No parameters

Empty parentheses are not "no parameters" in (Objective-)C.
Published on Wednesday, 2015-10-14.

In a lot of Objective-C code (and also some C), I have come across the misconception that () means “no parameters”. For example, I see code like:

void thisCFunctionTakesNoParameters() {
    puts("Hello, world!");

typedef void (^plainCallback_t)();

In fact just after block support was added, while still struggling with the syntax I discovered that the following compiled:

- (void)someMethod {
    NSString *(^iAmClever)() = ^(NSString *foo, NSString *bar) {
        return [foo stringByAppendingString:bar];
    NSLog(@"joined: %@", iAmClever(@"John ", @"Doe"));

“Wow,” I thought, “I can shorten my syntax because it must infer the parameter types!” So I used this merrily, but then stuff went wrong and I learned the truth.


Using () in a function type declaration means unspecified parameters. This is a very old feature of C that has been maintained for backward compatibility.
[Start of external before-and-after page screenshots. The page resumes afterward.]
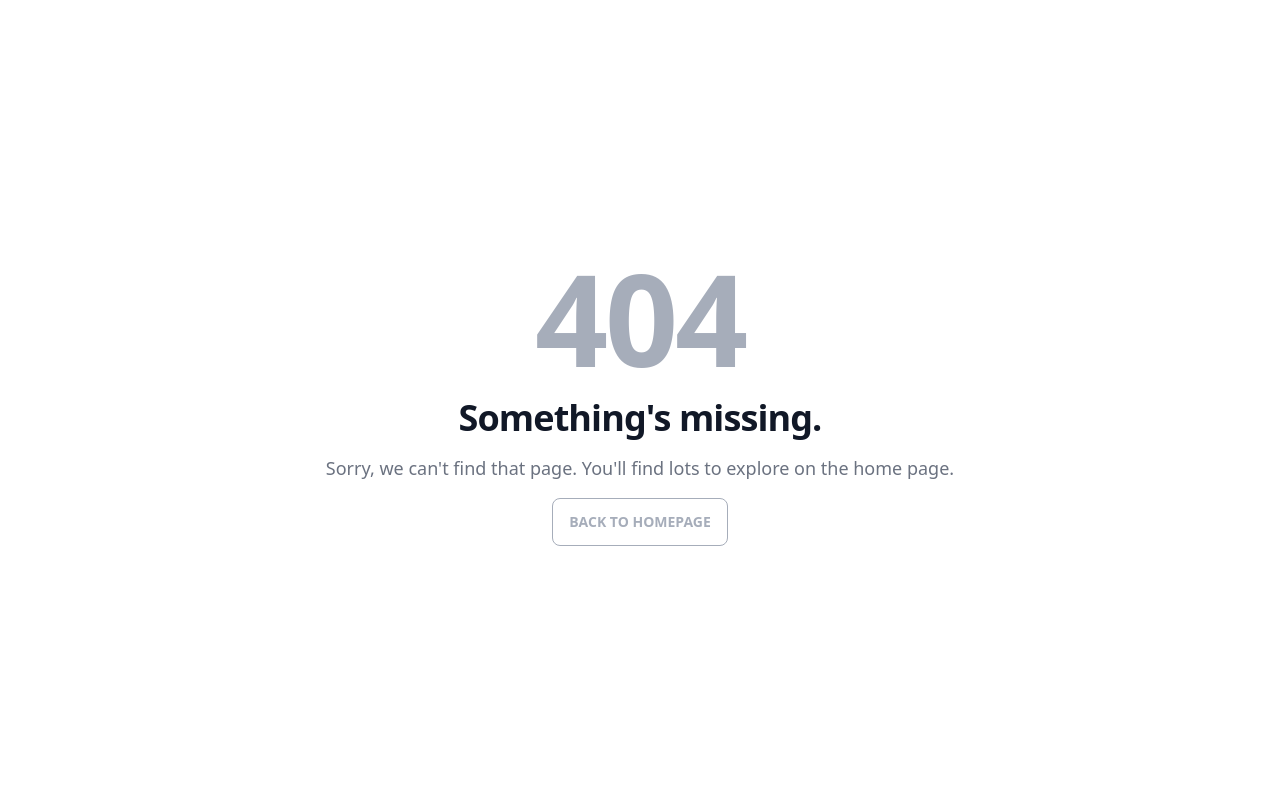
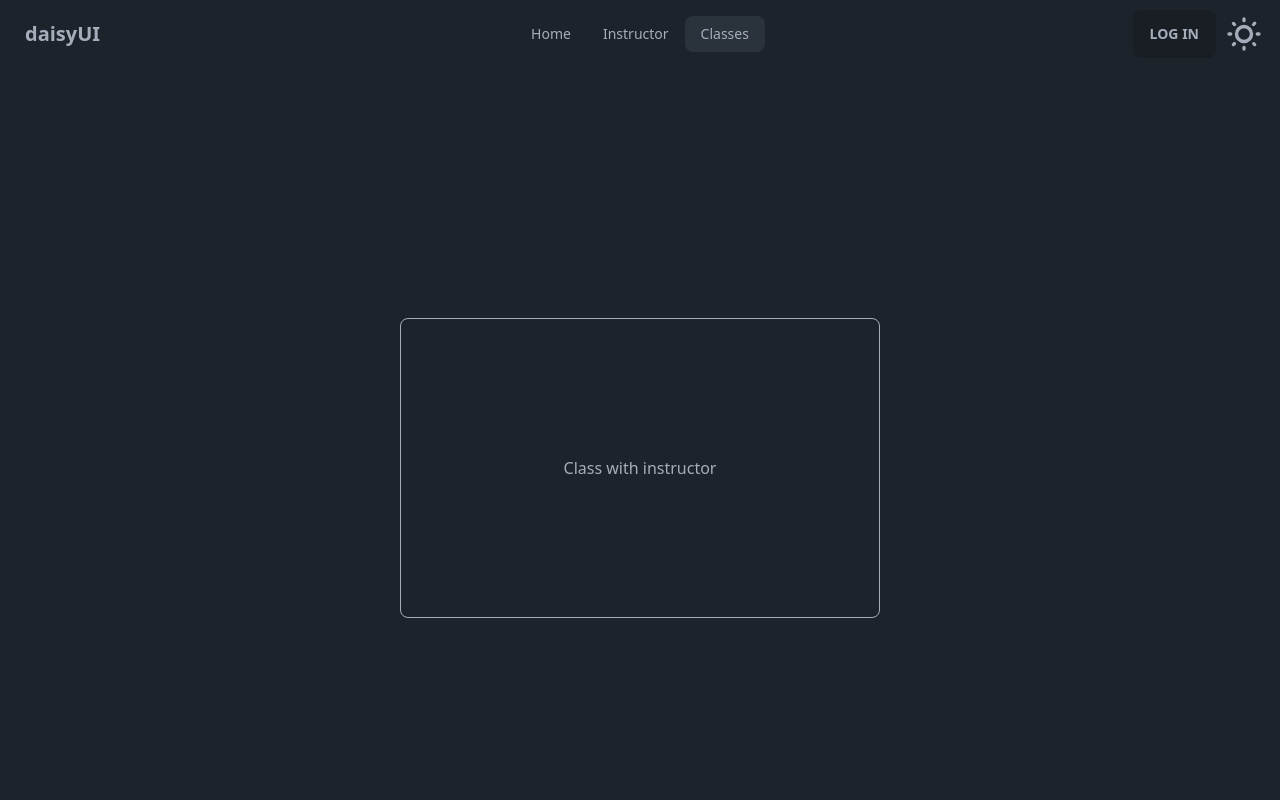
Before and after one commit to Toufiquer/grand-chef-12-client, a React (Vite) app: page /classes/instructor/name in a window 1280 px wide. Before the commit this address had no page. Shown: the top 800 px of the page. Built offline with nearby package versions, Linux system fonts and the light colour scheme; no server answers.

Commit message:
add new route for classes of Instructor

```diff
--- a/src/components/CardWithImg/CardWithImg.jsx
+++ b/src/components/CardWithImg/CardWithImg.jsx
@@ -23,7 +23,7 @@ const CardWithImg = () => {
             <strong>Name of the Classes: </strong> Class1 , Class2
           </p>
           <div className="card-actions justify-end">
-            <Link to="/classes/instructor" className="btn btn-primary">
+            <Link to="/classes/instructor/name" className="btn btn-primary">
               See Classes
             </Link>
           </div>
--- /dev/null
+++ b/src/pages/ClassesInstructor/ClassesInstructor.jsx
@@ -0,0 +1,11 @@
+import DisplayCenter from "../../components/DisplayCenter/DisplayCenter";
+
+const ClassesInstructor = () => {
+  return (
+    <div>
+      <DisplayCenter>Class with instructor</DisplayCenter>
+    </div>
+  );
+};
+
+export default ClassesInstructor;
--- a/src/router/router.jsx
+++ b/src/router/router.jsx
@@ -1,15 +1,14 @@
 import { createBrowserRouter } from "react-router-dom";
 import Home from "../pages/Home/Home";
 import Main from "../layout/Main/Main";
-import About from "../pages/About/About";
 import LogIn from "../pages/LogIn/LogIn";
-import AddTour from "../pages/AddTour/AddTour";
 import AdminDashboard from "../pages/adminDashboard/adminDashboard";
 import DisplayCenter from "../components/DisplayCenter/DisplayCenter";
 import DashBoardContent from "../components/DashBoardContent/DashBoardContent";
 import StudentDashboard from "../pages/StudentDashboard/StudentDashboard";
 import NotFound from "../pages/NotFound/NotFound";
 import Instructor from "../pages/Instructor/Instructor";
+import ClassesInstructor from "../pages/ClassesInstructor/ClassesInstructor";
 
 export const router = createBrowserRouter([
   {
@@ -37,10 +36,10 @@ export const router = createBrowserRouter([
     ),
   },
   {
-    path: "/addTour",
+    path: "/classes/instructor/:name",
     element: (
       <Main>
-        <AddTour />
+        <ClassesInstructor />
       </Main>
     ),
   },
```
In fact, it was noted as an “obsolescent feature” in C89 — yes, that’s 1989!1

The use of function declarators with empty parentheses (not prototype-format parameter type declarators) is an obsolescent feature”.

Arguments passed to a function (or block) declared with () will use “default argument promotions”, which means they will not be the type declared by the block:

int main(int argc, const char *argv[]) {
    void (^block)() = ^(NSInteger arg) {
        NSLog(@"arg = %ld", arg);

    block(42); // arg = 42

    block(-1); // arg = 4294967295
    block((NSInteger)-1); // arg = -1

    CGRect frame = CGRectMake(10, 10, 50, 50);
    block(frame.origin.x); // arg = 4294984304

    block(@"fifteen"); // arg = 4294984432

    block(); // arg = 4294984304

    block("somewhere", "over", "the", "rainbow"); // arg = 4294981825

    return 0;

The above compiles with no warnings whatsoever, even with -Weverything. The warning that should catch this is -Wstrict-prototypes, but this doesn’t seem functional in clang (it’s documented for GCC).

Because this warning is apparently unimplemented, huge amounts of otherwise high quality code has these turds lurking in both public API and implementation:

Even UIKit made this mistake!

- (void)application:(UIApplication *)application
  handleEventsForBackgroundURLSession:(NSString *)identifier
  completionHandler:(void (^)())completionHandler

The completionHandler block has since been marked (void) in the current online documentation, but the headers in the iOS 9.0 SDK still show it as ().

Let’s fix this!

I have filed Radar 23116994 (view 23116994 on Open Radar). LLVM bug 20796 has been open since August 2014 but hadn’t moved. I’ve just commented on it, and have begun submitting pull requests to projects when I come across it (e.g. facebook-ios-sdk).

You can start by searching your own code for )() and () { — not all results will be cases, and not all cases will be found by this but it’s a starting point.

  1. From the C89 standard: “3.9.4 Function declarators: